__The problem__. Search the data for the string "true" and extract every line where it appears.
---------- Data supplied ----------
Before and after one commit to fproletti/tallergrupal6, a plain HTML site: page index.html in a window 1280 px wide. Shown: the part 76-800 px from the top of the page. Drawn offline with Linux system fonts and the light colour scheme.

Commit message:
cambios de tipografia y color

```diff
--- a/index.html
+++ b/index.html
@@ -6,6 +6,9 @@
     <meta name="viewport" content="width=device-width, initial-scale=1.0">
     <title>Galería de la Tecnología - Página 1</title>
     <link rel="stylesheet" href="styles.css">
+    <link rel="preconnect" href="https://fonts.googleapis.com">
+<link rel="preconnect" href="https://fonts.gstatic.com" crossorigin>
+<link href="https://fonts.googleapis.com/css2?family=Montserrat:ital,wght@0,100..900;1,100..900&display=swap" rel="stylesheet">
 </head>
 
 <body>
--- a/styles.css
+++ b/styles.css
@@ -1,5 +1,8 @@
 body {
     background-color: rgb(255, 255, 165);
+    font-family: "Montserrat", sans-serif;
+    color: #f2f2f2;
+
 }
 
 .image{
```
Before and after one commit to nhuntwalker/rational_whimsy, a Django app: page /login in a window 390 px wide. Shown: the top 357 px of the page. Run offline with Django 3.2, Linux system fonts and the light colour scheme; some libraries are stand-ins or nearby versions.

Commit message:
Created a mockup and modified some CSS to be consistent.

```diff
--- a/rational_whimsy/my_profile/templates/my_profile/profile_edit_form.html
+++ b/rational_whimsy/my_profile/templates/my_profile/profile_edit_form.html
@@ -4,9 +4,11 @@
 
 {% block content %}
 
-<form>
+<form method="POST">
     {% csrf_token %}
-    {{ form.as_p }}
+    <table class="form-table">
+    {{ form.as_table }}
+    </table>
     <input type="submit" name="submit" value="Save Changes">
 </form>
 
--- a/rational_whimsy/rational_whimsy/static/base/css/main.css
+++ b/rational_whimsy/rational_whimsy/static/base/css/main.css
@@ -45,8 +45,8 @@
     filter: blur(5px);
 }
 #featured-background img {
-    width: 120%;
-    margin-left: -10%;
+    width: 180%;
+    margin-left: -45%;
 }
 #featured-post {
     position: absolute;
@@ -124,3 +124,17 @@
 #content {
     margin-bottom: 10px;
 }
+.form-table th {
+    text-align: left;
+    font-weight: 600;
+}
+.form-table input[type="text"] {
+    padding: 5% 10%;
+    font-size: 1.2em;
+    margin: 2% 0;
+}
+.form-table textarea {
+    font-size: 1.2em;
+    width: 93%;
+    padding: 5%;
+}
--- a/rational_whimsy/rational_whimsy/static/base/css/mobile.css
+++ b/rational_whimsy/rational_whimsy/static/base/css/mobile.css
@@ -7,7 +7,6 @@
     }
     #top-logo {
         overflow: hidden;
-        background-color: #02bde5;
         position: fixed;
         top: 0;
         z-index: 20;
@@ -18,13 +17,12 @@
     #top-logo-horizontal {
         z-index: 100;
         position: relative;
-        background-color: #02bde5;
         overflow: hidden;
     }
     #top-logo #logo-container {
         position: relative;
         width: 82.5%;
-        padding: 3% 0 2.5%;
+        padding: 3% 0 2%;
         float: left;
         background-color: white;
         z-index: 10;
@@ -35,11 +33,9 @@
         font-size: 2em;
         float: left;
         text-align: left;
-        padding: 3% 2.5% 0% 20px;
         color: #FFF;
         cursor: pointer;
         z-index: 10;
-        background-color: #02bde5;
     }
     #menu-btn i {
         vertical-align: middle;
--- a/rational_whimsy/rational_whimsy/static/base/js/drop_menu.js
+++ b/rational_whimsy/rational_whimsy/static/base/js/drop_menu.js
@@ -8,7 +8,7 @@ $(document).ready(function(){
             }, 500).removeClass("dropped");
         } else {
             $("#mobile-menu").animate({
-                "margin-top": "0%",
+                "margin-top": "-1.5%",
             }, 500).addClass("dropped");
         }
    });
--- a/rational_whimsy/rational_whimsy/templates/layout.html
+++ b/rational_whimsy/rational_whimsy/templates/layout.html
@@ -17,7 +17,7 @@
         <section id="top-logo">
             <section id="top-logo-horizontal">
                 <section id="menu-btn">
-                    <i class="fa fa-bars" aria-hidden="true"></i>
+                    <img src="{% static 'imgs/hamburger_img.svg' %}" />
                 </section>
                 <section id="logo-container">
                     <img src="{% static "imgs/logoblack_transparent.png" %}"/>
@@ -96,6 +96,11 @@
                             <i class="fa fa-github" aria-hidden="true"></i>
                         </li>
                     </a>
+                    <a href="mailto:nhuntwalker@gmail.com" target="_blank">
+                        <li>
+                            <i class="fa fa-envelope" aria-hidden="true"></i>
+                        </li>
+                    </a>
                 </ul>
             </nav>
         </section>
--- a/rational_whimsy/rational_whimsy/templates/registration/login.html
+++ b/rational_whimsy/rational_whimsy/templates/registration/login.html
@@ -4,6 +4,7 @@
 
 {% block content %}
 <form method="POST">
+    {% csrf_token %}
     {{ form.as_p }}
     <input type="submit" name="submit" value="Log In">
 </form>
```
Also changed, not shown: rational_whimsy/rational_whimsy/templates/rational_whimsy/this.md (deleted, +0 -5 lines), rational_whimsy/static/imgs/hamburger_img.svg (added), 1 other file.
----------
__Output below__.
-                    <i class="fa fa-bars" aria-hidden="true"></i>
                             <i class="fa fa-github" aria-hidden="true"></i>
+                            <i class="fa fa-envelope" aria-hidden="true"></i>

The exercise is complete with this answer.